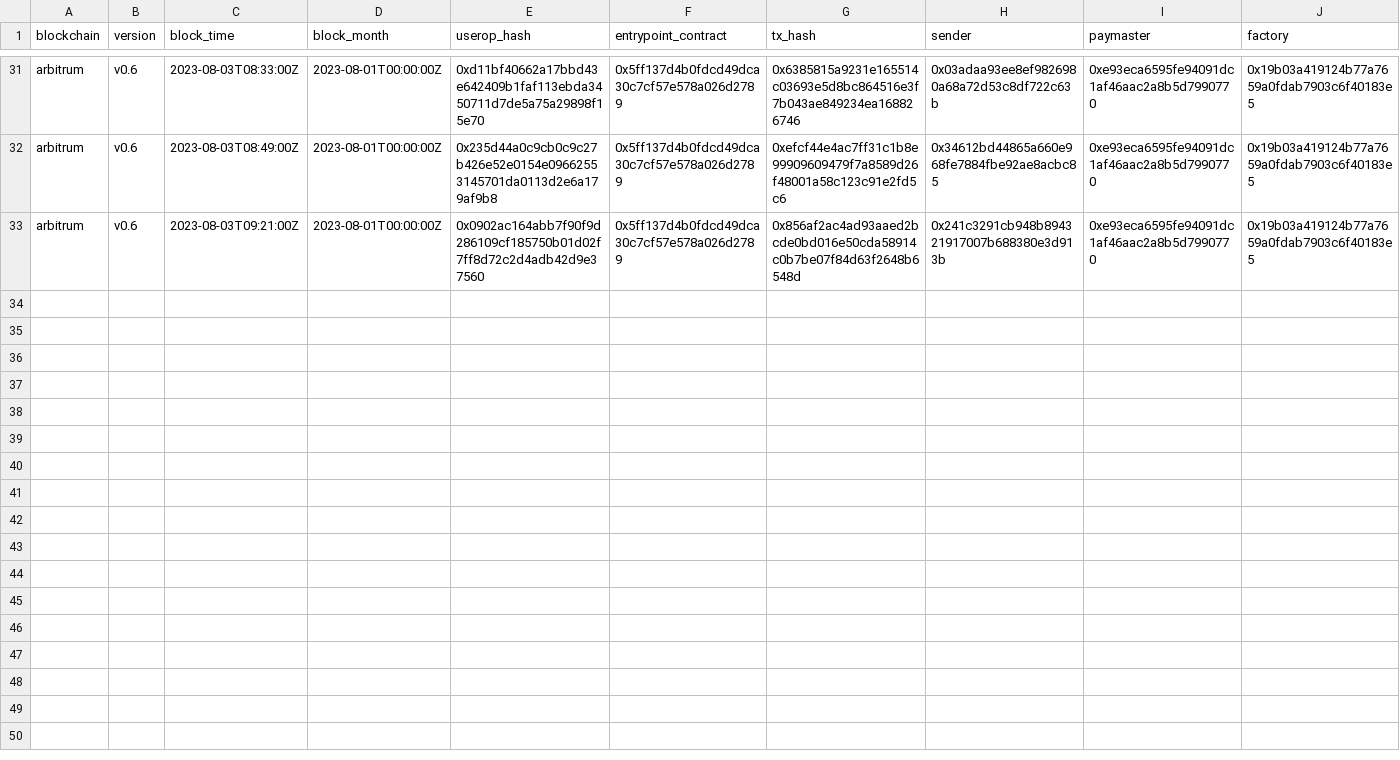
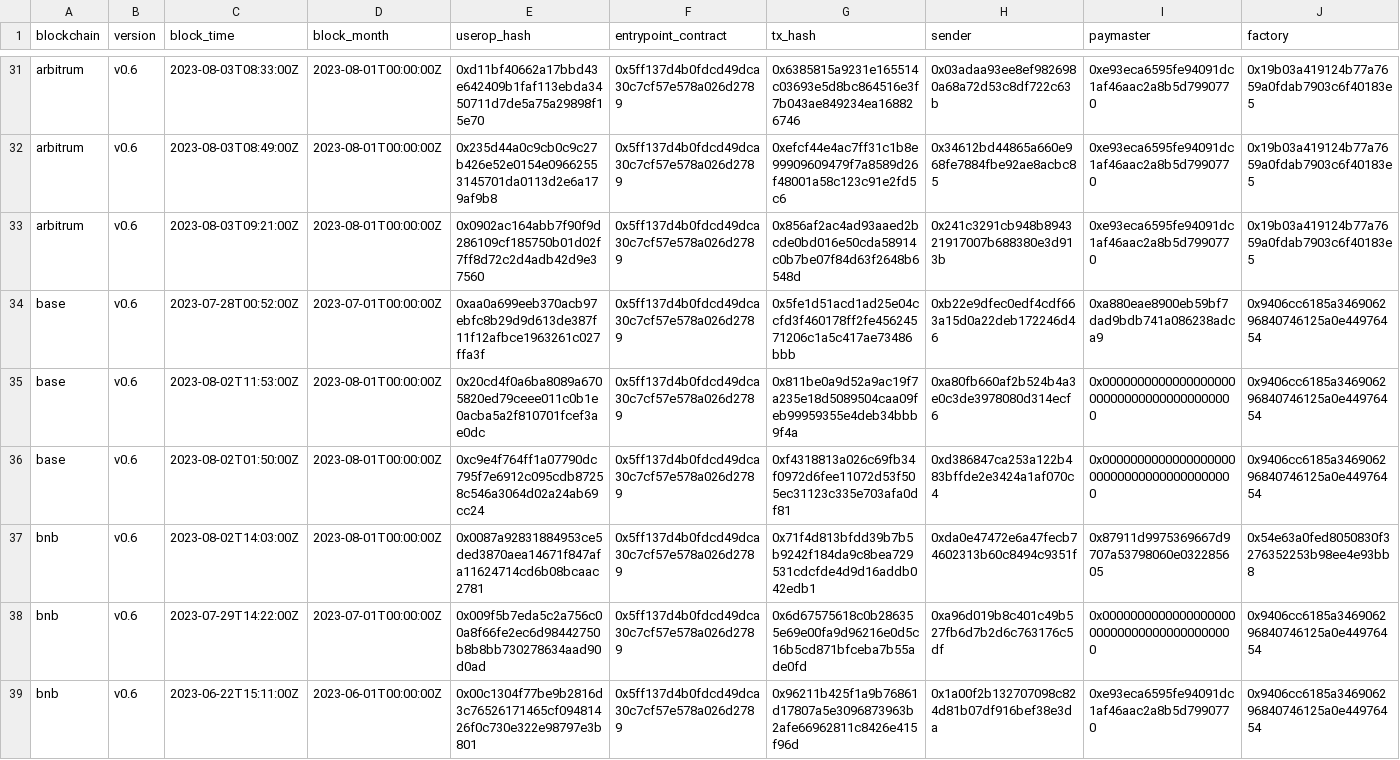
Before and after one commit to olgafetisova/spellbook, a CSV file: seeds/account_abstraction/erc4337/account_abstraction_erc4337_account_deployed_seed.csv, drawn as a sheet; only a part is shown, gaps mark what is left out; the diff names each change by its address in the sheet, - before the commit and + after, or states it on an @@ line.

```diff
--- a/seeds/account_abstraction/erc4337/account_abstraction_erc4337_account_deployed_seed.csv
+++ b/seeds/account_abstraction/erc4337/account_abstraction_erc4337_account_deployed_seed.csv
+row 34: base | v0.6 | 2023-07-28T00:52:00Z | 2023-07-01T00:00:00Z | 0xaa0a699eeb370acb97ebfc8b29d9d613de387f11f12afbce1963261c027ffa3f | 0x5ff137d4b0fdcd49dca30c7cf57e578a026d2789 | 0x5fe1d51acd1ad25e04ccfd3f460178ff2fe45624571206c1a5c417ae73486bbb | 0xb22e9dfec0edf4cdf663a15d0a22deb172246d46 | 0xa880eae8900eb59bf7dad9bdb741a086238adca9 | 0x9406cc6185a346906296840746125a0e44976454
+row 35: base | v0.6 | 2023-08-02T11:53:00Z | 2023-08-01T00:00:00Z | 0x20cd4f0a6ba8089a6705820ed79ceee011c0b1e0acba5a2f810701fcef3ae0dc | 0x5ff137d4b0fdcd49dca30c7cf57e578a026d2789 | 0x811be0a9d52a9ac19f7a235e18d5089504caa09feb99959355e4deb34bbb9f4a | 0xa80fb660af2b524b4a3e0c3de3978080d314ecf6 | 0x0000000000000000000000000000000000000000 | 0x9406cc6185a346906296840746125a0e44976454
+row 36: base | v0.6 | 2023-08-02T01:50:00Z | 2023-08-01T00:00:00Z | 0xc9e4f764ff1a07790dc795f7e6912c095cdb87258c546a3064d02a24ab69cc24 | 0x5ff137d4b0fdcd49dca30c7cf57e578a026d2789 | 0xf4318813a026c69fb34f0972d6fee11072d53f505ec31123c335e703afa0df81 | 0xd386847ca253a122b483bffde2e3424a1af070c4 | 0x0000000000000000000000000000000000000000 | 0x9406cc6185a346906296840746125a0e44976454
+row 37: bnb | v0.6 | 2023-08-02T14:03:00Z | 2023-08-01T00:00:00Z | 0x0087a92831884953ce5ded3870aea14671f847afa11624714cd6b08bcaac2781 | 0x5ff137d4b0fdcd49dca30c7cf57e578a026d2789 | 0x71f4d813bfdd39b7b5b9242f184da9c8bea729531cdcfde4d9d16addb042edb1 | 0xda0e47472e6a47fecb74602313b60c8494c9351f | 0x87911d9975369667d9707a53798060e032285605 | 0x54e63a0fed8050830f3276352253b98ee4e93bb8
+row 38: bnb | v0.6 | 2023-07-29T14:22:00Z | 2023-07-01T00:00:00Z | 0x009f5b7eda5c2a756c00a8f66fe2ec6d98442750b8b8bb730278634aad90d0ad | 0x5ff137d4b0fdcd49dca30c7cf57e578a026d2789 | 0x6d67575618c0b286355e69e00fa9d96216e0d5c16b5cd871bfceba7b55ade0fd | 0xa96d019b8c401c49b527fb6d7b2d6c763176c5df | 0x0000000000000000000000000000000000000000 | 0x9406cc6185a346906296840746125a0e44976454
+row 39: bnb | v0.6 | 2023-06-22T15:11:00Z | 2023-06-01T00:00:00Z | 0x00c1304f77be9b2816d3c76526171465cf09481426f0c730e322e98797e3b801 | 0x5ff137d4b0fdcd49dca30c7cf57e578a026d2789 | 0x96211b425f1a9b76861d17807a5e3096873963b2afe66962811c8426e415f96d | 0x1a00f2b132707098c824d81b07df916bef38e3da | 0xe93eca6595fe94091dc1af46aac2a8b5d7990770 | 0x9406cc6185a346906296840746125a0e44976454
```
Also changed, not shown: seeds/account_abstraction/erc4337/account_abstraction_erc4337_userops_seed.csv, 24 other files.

▶ **Task**
Any images must be dropped; all other material is to be printed exactly.

▶ **Task solution**
Before and after one commit to olgafetisova/spellbook, a CSV file: seeds/account_abstraction/erc4337/account_abstraction_erc4337_account_deployed_seed.csv, drawn as a sheet; only a part is shown, gaps mark what is left out; the diff names each change by its address in the sheet, - before the commit and + after, or states it on an @@ line.

```diff
--- a/seeds/account_abstraction/erc4337/account_abstraction_erc4337_account_deployed_seed.csv
+++ b/seeds/account_abstraction/erc4337/account_abstraction_erc4337_account_deployed_seed.csv
+row 34: base | v0.6 | 2023-07-28T00:52:00Z | 2023-07-01T00:00:00Z | 0xaa0a699eeb370acb97ebfc8b29d9d613de387f11f12afbce1963261c027ffa3f | 0x5ff137d4b0fdcd49dca30c7cf57e578a026d2789 | 0x5fe1d51acd1ad25e04ccfd3f460178ff2fe45624571206c1a5c417ae73486bbb | 0xb22e9dfec0edf4cdf663a15d0a22deb172246d46 | 0xa880eae8900eb59bf7dad9bdb741a086238adca9 | 0x9406cc6185a346906296840746125a0e44976454
+row 35: base | v0.6 | 2023-08-02T11:53:00Z | 2023-08-01T00:00:00Z | 0x20cd4f0a6ba8089a6705820ed79ceee011c0b1e0acba5a2f810701fcef3ae0dc | 0x5ff137d4b0fdcd49dca30c7cf57e578a026d2789 | 0x811be0a9d52a9ac19f7a235e18d5089504caa09feb99959355e4deb34bbb9f4a | 0xa80fb660af2b524b4a3e0c3de3978080d314ecf6 | 0x0000000000000000000000000000000000000000 | 0x9406cc6185a346906296840746125a0e44976454
+row 36: base | v0.6 | 2023-08-02T01:50:00Z | 2023-08-01T00:00:00Z | 0xc9e4f764ff1a07790dc795f7e6912c095cdb87258c546a3064d02a24ab69cc24 | 0x5ff137d4b0fdcd49dca30c7cf57e578a026d2789 | 0xf4318813a026c69fb34f0972d6fee11072d53f505ec31123c335e703afa0df81 | 0xd386847ca253a122b483bffde2e3424a1af070c4 | 0x0000000000000000000000000000000000000000 | 0x9406cc6185a346906296840746125a0e44976454
+row 37: bnb | v0.6 | 2023-08-02T14:03:00Z | 2023-08-01T00:00:00Z | 0x0087a92831884953ce5ded3870aea14671f847afa11624714cd6b08bcaac2781 | 0x5ff137d4b0fdcd49dca30c7cf57e578a026d2789 | 0x71f4d813bfdd39b7b5b9242f184da9c8bea729531cdcfde4d9d16addb042edb1 | 0xda0e47472e6a47fecb74602313b60c8494c9351f | 0x87911d9975369667d9707a53798060e032285605 | 0x54e63a0fed8050830f3276352253b98ee4e93bb8
+row 38: bnb | v0.6 | 2023-07-29T14:22:00Z | 2023-07-01T00:00:00Z | 0x009f5b7eda5c2a756c00a8f66fe2ec6d98442750b8b8bb730278634aad90d0ad | 0x5ff137d4b0fdcd49dca30c7cf57e578a026d2789 | 0x6d67575618c0b286355e69e00fa9d96216e0d5c16b5cd871bfceba7b55ade0fd | 0xa96d019b8c401c49b527fb6d7b2d6c763176c5df | 0x0000000000000000000000000000000000000000 | 0x9406cc6185a346906296840746125a0e44976454
+row 39: bnb | v0.6 | 2023-06-22T15:11:00Z | 2023-06-01T00:00:00Z | 0x00c1304f77be9b2816d3c76526171465cf09481426f0c730e322e98797e3b801 | 0x5ff137d4b0fdcd49dca30c7cf57e578a026d2789 | 0x96211b425f1a9b76861d17807a5e3096873963b2afe66962811c8426e415f96d | 0x1a00f2b132707098c824d81b07df916bef38e3da | 0xe93eca6595fe94091dc1af46aac2a8b5d7990770 | 0x9406cc6185a346906296840746125a0e44976454
```
Also changed, not shown: seeds/account_abstraction/erc4337/account_abstraction_erc4337_userops_seed.csv, 24 other files.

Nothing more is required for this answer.